In its new framework for conventional broadcasting, the CRTC has allowed private broadcasters to negotiate a fair value for their signals with cable and satellite companies, but denied that same right to CBC/Radio-Canada. This is a piecemeal decision that deals with the decline in advertising for private broadcasters but not for CBC/Radio-Canada whose television budgets are 40 to 50 per cent dependent on commercial revenues. The decision recognises the market fragmentation that is harming private conventional broadcasters but is wilfully blind to the fact that CBC/Radio-Canada is subject to the same pressures.
Denying CBC/Radio-Canada access to the same revenue streams as other conventional broadcasters means that the CRTC has accepted that CBC/Radio-Canada’s budget and services should be reduced, and that the services offered by the public broadcaster are less important than those of the private broadcasters.
“The CRTC’s decision defies logic,” said Hubert T. Lacroix, President and CEO of CBC/Radio-Canada. “The Commission wants to save Canadian programming.
CBC/Radio-Canada invests more in Canadian programming than all of the other broadcasters combined. Denying us the same rights held by every other broadcaster in this country means that this supposed solution will not apply to over half of the Canadian content produced and aired in this country – over $650 million last year alone. This will solve the economic problems of private sector players but will not bring the system back into balance. It leaves the player who delivers more than anyone else in the system without a viable business model.”
Since the advent of television in 1952, successive governments have determined that Canada’s public broadcaster would subsist on a mix of public and commercial revenue. The CRTC has itself encouraged CBC/Radio-Canada to pursue commercial revenues in order to fulfill its mandate and conditions of licence. Like the private broadcasters,
CBC/Radio-Canada is dependent on advertising revenues to provide its services and is being severely affected by a their decline.

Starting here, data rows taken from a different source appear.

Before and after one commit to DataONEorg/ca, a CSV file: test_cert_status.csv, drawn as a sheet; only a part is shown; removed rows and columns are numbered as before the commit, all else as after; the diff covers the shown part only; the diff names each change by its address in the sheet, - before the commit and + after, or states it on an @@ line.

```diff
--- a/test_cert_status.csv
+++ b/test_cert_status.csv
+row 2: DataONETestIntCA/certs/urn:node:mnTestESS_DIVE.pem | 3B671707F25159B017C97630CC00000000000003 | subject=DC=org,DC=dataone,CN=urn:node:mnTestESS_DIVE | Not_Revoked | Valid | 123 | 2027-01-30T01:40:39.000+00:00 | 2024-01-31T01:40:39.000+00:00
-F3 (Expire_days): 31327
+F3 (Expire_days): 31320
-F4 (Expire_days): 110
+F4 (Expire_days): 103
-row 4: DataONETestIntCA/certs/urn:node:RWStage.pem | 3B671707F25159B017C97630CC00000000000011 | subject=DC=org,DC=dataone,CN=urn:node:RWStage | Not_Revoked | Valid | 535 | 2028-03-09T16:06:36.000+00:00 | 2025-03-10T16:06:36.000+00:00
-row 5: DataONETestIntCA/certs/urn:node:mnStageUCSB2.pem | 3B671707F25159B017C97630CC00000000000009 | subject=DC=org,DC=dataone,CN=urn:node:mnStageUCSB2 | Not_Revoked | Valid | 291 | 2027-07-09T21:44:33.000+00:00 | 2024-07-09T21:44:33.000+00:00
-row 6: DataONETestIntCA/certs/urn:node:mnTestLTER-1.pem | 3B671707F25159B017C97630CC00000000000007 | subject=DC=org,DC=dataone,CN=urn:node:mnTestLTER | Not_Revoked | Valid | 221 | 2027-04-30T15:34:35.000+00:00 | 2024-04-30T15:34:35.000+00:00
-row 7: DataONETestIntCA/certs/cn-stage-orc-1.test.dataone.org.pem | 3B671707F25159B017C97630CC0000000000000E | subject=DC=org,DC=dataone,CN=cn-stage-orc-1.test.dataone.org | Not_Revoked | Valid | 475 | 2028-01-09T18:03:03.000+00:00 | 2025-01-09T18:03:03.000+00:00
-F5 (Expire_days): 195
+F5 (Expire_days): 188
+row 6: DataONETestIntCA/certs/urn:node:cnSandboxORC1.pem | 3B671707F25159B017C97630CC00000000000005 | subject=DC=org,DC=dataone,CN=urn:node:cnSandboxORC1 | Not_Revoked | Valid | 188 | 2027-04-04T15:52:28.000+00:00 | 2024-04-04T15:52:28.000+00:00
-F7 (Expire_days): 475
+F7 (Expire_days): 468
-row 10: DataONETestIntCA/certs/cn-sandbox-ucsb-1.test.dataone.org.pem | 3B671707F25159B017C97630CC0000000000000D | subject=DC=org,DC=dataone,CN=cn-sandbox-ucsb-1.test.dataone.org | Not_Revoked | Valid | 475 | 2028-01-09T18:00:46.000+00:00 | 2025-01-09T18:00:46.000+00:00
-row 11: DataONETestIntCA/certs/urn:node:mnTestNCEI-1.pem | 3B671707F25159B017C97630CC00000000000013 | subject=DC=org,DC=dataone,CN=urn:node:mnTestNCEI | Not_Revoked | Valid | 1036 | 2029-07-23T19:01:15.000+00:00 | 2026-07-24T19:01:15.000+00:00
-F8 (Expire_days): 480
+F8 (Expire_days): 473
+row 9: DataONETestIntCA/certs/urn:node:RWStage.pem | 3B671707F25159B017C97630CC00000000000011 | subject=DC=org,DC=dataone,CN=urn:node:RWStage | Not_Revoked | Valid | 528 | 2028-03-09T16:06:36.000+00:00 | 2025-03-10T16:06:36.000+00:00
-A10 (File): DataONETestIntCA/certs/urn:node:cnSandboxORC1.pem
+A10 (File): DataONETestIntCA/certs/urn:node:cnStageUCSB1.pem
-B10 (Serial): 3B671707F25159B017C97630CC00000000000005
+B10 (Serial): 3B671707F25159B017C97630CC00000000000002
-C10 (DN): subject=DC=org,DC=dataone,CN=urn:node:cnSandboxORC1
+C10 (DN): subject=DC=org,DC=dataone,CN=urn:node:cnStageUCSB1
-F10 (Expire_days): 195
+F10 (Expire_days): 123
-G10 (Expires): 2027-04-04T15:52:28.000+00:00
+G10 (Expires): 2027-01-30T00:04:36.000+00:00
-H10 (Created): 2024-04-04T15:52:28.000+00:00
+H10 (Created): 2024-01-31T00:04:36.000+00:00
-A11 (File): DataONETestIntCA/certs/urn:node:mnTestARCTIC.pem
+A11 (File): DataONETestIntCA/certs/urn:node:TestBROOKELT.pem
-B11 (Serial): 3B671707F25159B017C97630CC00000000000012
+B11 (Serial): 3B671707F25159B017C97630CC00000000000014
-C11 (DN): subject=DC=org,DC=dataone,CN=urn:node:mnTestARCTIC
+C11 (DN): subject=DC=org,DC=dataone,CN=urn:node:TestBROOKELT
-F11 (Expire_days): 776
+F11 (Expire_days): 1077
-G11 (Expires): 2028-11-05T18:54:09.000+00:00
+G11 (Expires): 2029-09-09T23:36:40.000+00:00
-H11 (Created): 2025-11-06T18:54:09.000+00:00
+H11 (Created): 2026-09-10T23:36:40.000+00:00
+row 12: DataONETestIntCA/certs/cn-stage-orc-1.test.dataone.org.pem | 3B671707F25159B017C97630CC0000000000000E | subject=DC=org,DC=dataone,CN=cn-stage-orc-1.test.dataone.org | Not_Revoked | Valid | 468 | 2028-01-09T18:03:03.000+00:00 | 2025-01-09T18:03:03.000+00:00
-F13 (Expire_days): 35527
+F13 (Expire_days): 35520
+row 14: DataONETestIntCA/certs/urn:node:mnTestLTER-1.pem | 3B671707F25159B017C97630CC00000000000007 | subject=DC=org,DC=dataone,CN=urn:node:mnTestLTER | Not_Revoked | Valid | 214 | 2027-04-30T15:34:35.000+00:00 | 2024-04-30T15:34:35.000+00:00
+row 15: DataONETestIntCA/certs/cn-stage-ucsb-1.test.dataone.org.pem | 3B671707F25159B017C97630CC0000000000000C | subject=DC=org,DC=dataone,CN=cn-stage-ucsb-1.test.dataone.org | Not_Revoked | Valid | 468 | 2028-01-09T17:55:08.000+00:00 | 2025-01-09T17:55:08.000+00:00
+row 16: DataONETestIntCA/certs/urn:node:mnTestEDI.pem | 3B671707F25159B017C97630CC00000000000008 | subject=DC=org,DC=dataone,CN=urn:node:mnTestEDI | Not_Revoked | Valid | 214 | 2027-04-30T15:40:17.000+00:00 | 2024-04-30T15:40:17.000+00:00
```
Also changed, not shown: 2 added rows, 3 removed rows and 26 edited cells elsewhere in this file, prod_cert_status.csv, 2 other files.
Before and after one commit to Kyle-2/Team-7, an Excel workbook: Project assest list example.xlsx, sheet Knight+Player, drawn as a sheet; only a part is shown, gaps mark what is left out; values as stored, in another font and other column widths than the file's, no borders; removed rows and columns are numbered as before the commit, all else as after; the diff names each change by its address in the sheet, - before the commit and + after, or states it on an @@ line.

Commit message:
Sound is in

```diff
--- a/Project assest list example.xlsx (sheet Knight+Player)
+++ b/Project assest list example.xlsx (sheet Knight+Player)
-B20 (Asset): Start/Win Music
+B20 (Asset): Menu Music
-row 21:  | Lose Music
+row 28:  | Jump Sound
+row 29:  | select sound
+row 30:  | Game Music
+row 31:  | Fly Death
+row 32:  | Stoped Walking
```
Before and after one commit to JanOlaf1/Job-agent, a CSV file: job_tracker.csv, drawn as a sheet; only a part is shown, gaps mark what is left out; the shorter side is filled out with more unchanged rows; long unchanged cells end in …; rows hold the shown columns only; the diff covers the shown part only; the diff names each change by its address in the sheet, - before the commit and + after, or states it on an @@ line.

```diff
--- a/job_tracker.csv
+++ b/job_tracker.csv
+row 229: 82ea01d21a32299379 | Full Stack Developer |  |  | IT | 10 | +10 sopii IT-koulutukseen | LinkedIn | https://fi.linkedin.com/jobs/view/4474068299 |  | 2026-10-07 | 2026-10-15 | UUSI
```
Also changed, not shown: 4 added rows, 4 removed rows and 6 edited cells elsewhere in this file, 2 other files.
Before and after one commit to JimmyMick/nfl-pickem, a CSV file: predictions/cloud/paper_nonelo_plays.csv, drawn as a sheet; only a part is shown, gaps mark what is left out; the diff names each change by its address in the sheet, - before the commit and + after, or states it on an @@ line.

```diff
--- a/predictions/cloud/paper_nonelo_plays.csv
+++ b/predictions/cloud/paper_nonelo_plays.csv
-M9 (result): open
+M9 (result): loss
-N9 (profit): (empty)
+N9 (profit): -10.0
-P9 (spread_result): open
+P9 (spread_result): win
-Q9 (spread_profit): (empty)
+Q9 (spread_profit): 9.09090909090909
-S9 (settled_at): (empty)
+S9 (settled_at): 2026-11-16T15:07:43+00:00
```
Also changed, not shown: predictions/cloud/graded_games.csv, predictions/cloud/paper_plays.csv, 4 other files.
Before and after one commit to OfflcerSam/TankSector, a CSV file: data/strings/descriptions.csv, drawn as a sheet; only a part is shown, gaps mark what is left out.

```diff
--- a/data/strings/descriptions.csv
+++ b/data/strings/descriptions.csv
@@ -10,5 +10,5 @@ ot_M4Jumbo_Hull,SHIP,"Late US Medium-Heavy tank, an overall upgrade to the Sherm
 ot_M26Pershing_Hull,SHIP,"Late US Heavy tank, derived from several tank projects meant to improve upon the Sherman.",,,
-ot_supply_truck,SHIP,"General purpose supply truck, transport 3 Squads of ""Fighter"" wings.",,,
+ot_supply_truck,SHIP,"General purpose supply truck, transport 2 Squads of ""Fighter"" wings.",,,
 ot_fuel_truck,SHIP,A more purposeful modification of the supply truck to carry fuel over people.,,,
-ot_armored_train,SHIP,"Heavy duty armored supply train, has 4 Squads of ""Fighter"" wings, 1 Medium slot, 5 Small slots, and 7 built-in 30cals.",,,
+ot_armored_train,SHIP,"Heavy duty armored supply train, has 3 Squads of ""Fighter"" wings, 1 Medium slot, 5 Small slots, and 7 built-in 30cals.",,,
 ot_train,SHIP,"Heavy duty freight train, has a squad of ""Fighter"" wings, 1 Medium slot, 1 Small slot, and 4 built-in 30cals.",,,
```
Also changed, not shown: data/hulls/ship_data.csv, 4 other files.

“We’ve been evaluating the potential repercussions of a decision like this for several months now,” continued Lacroix. “One thing is clear: this will force us to cut programs and services, and our ability to fulfill our mandate has been compromised. The independent production sector, the cultural community, and the public will all suffer as a consequence. But we need to study the decision in more detail and present a plan of action to our Board before I can share more.”